DATA:

- Opening Delimiter -

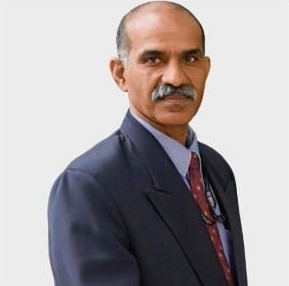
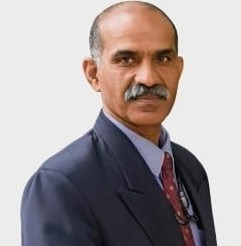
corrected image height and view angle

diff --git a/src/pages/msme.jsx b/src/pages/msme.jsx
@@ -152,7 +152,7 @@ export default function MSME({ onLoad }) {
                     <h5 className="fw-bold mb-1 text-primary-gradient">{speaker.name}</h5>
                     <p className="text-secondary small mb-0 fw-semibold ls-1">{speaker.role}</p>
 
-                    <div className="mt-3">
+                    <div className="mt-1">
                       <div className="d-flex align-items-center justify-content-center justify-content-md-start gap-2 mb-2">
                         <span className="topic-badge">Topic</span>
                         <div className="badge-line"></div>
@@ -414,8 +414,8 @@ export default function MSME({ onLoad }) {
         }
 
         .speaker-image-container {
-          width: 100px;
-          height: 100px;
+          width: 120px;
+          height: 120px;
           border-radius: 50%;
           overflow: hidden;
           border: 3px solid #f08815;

- Closing Delimiter -
- Opening Delimiter -

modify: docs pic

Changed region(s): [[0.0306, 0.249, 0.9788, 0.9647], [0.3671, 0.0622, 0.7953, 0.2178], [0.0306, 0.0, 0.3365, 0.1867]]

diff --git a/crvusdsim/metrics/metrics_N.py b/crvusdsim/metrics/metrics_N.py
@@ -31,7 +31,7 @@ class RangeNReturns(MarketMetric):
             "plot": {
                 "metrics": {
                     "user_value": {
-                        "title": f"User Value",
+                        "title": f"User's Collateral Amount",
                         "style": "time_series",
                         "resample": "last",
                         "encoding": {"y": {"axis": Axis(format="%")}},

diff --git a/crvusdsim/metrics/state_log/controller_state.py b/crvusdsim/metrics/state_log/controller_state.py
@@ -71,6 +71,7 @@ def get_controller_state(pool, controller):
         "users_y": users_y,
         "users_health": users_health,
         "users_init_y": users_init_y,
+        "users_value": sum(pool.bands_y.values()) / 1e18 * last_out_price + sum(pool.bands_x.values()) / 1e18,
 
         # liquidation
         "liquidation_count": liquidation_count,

- Closing Delimiter -
- Opening Delimiter -

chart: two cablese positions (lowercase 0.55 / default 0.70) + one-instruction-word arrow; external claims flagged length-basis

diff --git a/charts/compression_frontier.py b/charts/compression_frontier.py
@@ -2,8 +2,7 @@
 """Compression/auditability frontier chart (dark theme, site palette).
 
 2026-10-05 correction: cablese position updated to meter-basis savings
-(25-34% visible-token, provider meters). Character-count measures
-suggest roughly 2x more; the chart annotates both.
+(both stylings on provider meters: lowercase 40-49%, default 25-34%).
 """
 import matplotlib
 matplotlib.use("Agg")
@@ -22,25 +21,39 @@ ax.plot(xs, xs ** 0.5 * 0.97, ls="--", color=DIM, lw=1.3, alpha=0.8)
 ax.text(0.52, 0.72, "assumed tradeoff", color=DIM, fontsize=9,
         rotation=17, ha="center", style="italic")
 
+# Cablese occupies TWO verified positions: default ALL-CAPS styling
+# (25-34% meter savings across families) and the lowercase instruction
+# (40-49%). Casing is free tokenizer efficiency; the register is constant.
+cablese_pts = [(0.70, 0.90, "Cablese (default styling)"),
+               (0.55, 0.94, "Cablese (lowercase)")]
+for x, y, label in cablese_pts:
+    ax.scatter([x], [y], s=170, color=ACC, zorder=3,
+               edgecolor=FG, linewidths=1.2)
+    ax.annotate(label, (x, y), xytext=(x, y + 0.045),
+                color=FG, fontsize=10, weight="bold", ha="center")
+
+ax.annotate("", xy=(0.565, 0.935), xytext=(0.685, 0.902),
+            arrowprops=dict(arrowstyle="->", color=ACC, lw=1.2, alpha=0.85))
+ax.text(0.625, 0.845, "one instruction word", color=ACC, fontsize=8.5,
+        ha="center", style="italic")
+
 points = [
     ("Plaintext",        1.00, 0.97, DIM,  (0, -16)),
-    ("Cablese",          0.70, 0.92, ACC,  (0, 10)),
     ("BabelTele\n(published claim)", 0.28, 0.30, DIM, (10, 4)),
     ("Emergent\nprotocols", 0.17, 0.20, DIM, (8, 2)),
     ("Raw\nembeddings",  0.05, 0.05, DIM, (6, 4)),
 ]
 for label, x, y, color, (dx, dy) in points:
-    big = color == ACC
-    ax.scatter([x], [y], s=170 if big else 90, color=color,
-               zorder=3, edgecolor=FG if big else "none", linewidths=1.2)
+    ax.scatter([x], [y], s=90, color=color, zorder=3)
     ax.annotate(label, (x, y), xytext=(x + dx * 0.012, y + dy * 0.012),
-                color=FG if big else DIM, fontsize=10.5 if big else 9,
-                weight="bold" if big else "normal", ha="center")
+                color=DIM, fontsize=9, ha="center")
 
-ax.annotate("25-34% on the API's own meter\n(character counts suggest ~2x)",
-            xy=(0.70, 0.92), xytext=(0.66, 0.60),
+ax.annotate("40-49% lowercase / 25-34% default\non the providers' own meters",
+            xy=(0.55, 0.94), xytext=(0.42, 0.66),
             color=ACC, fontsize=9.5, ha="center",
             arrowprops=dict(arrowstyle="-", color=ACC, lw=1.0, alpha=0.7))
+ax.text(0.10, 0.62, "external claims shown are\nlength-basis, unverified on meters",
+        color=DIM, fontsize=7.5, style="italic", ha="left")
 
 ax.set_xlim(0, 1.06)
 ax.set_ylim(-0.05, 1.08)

- Closing Delimiter -

Find the word "default" in the records and pull out each line that has it.

@@ -152,7 +152,7 @@ export default function MSME({ onLoad }) {
@@ -414,8 +414,8 @@ export default function MSME({ onLoad }) {
chart: two cablese positions (lowercase 0.55 / default 0.70) + one-instruction-word arrow; external claims flagged length-basis
+(both stylings on provider meters: lowercase 40-49%, default 25-34%).
+# Cablese occupies TWO verified positions: default ALL-CAPS styling
+cablese_pts = [(0.70, 0.90, "Cablese (default styling)"),
+ax.annotate("40-49% lowercase / 25-34% default\non the providers' own meters",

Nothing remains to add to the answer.